Nano-vesicular systems, represented by exosomes, are important systems of communication between the cells and thus may also constitute, given their ability to reach cell districts even very distant, an efficient system for vehicular bioactive molecules to specific target cells, such as cancer cells. Consequently, the isolation and molecular manipulation of exosomial carriers may represent a novel tumor-interference system, useful to improve the effectiveness of current conventional treatment strategies.

Research supervisor: S. Comincini

Collaborations: M. Biggiogera, F. Moccia, G.F. Guidetti (Dept. Biology and Biotechnology, UNIPV).

(iii) Behavioral neurogenetics

In this context, we are focusing on DNA polymorphisms (SNPs) to identify new genetic determinants associated with particular social, psychological, behavioral (behavior genetics). Currently a study is in progress on the identification of polymorphisms of the oxytocin receptor gene associated with the neurological disorder in humans of prosopagnosia (difficulty in recognizing faces).

Research supervisor: S. Comincini
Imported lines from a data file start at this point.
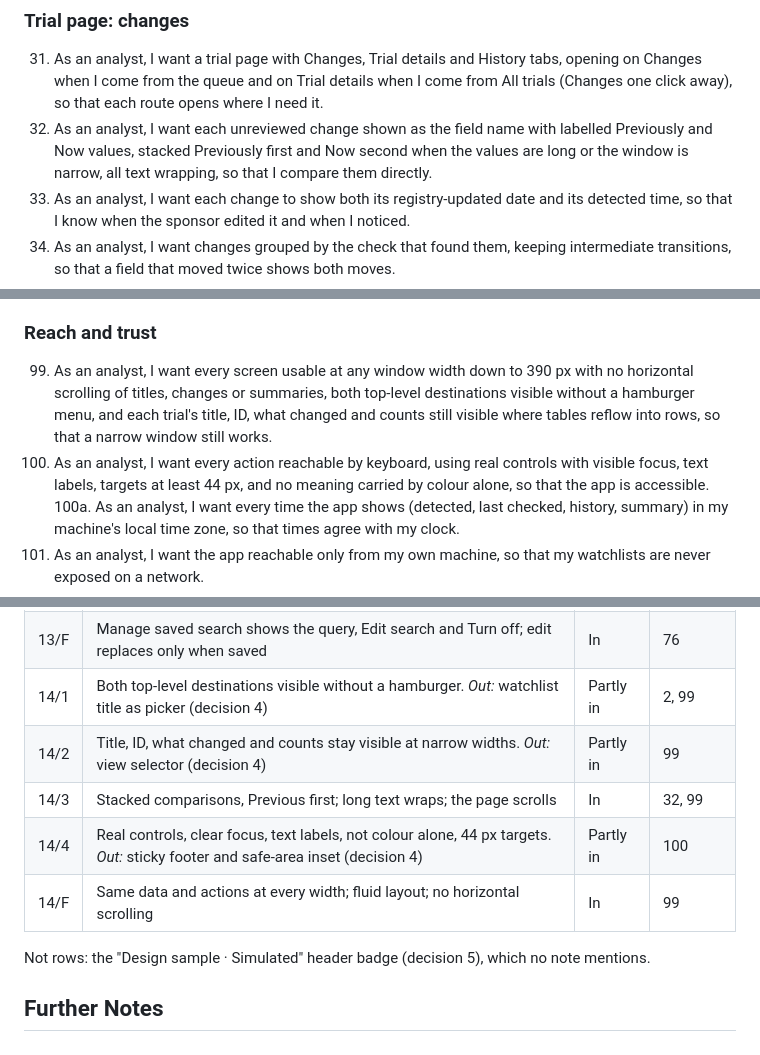
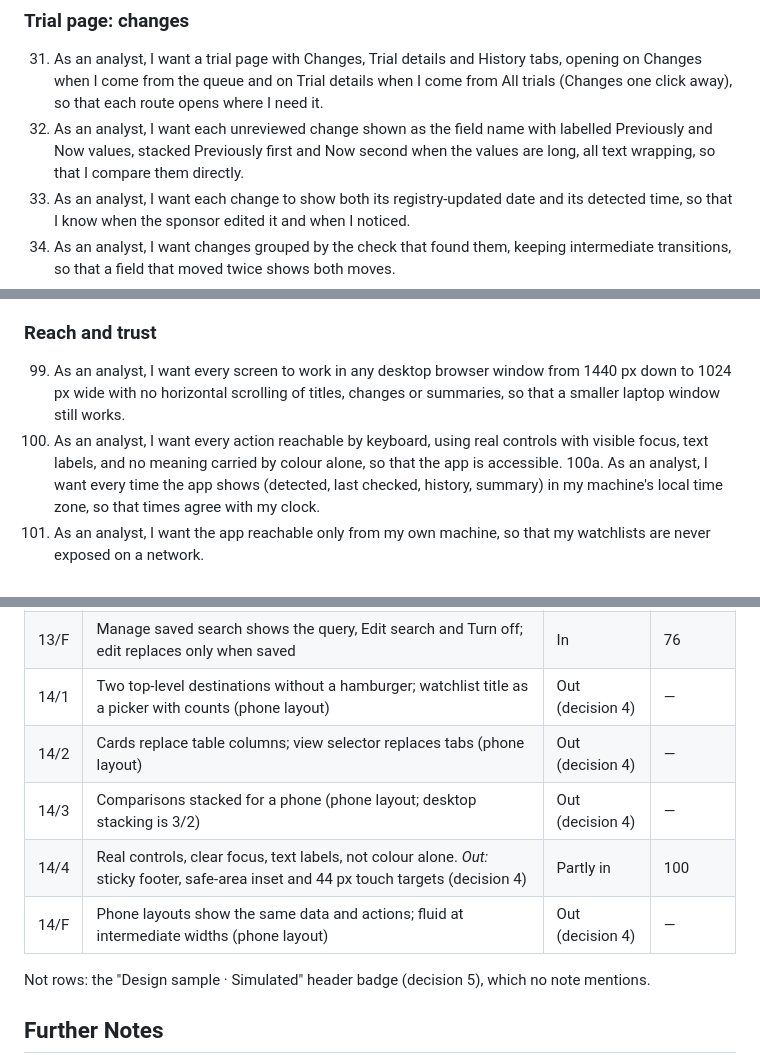
Before and after one commit to Zak-Downey/Clin_trials_lite, a Markdown page: .scratch/html-front-end/spec.md, 3 parts joined by grey strips. GitHub-like rendering.

```diff
--- a/.scratch/html-front-end/spec.md
+++ b/.scratch/html-front-end/spec.md
@@ -71,7 +70,7 @@ The words used on screen are the ones in `CONTEXT.md`.
 ### Trial page: changes
 
 31. As an analyst, I want a trial page with Changes, Trial details and History tabs, opening on Changes when I come from the queue and on Trial details when I come from All trials (Changes one click away), so that each route opens where I need it.
-32. As an analyst, I want each unreviewed change shown as the field name with labelled Previously and Now values, stacked Previously first and Now second when the values are long or the window is narrow, all text wrapping, so that I compare them directly.
+32. As an analyst, I want each unreviewed change shown as the field name with labelled Previously and Now values, stacked Previously first and Now second when the values are long, all text wrapping, so that I compare them directly.
 33. As an analyst, I want each change to show both its registry-updated date and its detected time, so that I know when the sponsor edited it and when I noticed.
 34. As an analyst, I want changes grouped by the check that found them, keeping intermediate transitions, so that a field that moved twice shows both moves.
 35. As an analyst, I want a link to the trial's ClinicalTrials.gov page, so that I can check the source.
@@ -164,8 +163,8 @@ The words used on screen are the ones in `CONTEXT.md`.
 
 ### Reach and trust
 
-99. As an analyst, I want every screen usable at any window width down to 390 px with no horizontal scrolling of titles, changes or summaries, both top-level destinations visible without a hamburger menu, and each trial's title, ID, what changed and counts still visible where tables reflow into rows, so that a narrow window still works.
-100. As an analyst, I want every action reachable by keyboard, using real controls with visible focus, text labels, targets at least 44 px, and no meaning carried by colour alone, so that the app is accessible.
+99. As an analyst, I want every screen to work in any desktop browser window from 1440 px down to 1024 px wide with no horizontal scrolling of titles, changes or summaries, so that a smaller laptop window still works.
+100. As an analyst, I want every action reachable by keyboard, using real controls with visible focus, text labels, and no meaning carried by colour alone, so that the app is accessible.
 100a. As an analyst, I want every time the app shows (detected, last checked, history, summary) in my machine's local time zone, so that times agree with my clock.
 101. As an analyst, I want the app reachable only from my own machine, so that my watchlists are never exposed on a network.
 102. As an analyst, I want the README to say how to start the app, where the database file lives and how to back it up, so that I can trust it with my work.
@@ -328,11 +327,11 @@ Every numbered note (N/1–N/5) and footer note (N/F) on the 14 design pages. St
 | 13/3 | Delete removes the watchlist and keeps history; Remove trial acts on this watchlist only, with Undo | In | 51, 96 |
 | 13/4 | Full recheck in the menu with its explanation, out of the normal workflow | In | 93, 95 |
 | 13/F | Manage saved search shows the query, Edit search and Turn off; edit replaces only when saved | In | 76 |
-| 14/1 | Both top-level destinations visible without a hamburger. *Out:* watchlist title as picker (decision 4) | Partly in | 2, 99 |
-| 14/2 | Title, ID, what changed and counts stay visible at narrow widths. *Out:* view selector (decision 4) | Partly in | 99 |
-| 14/3 | Stacked comparisons, Previous first; long text wraps; the page scrolls | In | 32, 99 |
-| 14/4 | Real controls, clear focus, text labels, not colour alone, 44 px targets. *Out:* sticky footer and safe-area inset (decision 4) | Partly in | 100 |
-| 14/F | Same data and actions at every width; fluid layout; no horizontal scrolling | In | 99 |
+| 14/1 | Two top-level destinations without a hamburger; watchlist title as a picker with counts (phone layout) | Out (decision 4) | — |
+| 14/2 | Cards replace table columns; view selector replaces tabs (phone layout) | Out (decision 4) | — |
+| 14/3 | Comparisons stacked for a phone (phone layout; desktop stacking is 3/2) | Out (decision 4) | — |
+| 14/4 | Real controls, clear focus, text labels, not colour alone. *Out:* sticky footer, safe-area inset and 44 px touch targets (decision 4) | Partly in | 100 |
+| 14/F | Phone layouts show the same data and actions; fluid at intermediate widths (phone layout) | Out (decision 4) | — |
 
 Not rows: the "Design sample · Simulated" header badge (decision 5), which no note mentions.
 
```
Also changed, not shown: other parts of .scratch/html-front-end/spec.md (+5 -6 lines), .scratch/html-front-end/brief.md (+2 -2 lines), 1 other file.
Collaborations: Z. Cattaneo (Dept. Psychiatry, University of Milan Bicocca).

(iv) Study of novel radiopharmaceuticals for the diagnosis of gliomas and of glial cells in physiological and pathological conditions.

The differential diagnosis between tumor recurrence (gliomas and brain metastases) and radiation necrosis phenomena (RN), plays an important role both as a prognostic and therapeutic point of view. Despite significant technological advances of current imaging modalities (PET-CT, MRI, ..) is not yet possible an accurate diagnosis to distinguish areas of active neoplastic proliferation from necrotic or neuro-inflammation areas. Our current research involves the study of new radiopharmaceuticals (18F-FCH, 18F- FET) specific to distinguish low and high grade gliomas. As experimental model various lines of human glioblastoma (T98G, U251, U87) are used to evaluate the in vitro uptake of radiopharmaceuticals mimicking the in vivo situation.

Research supervisor: R. Nano

Collaborations: L. Lodola, M. Persico, F. Buroni (S.C. Medicina Nucleare, IRCCS Policlinico San Matteo, Pavia); F. Corbella,  F. Pasi (S.C. Radioterapia Oncologica, IRCCS Policlinico San Matteo, Pavia); A. Facoetti, C. Aprile (Fondazione CNAO, Pavia); E. Giombelli (Divisione Neurochirurgia, Ospedale di Parma); A. Messina (Div. Neurochirurgia, Ospedale di Sondalo); E. Benericetti (Div. Neurochirurgia, Maria Cecilia Hospital GVM, Cotignola, BO).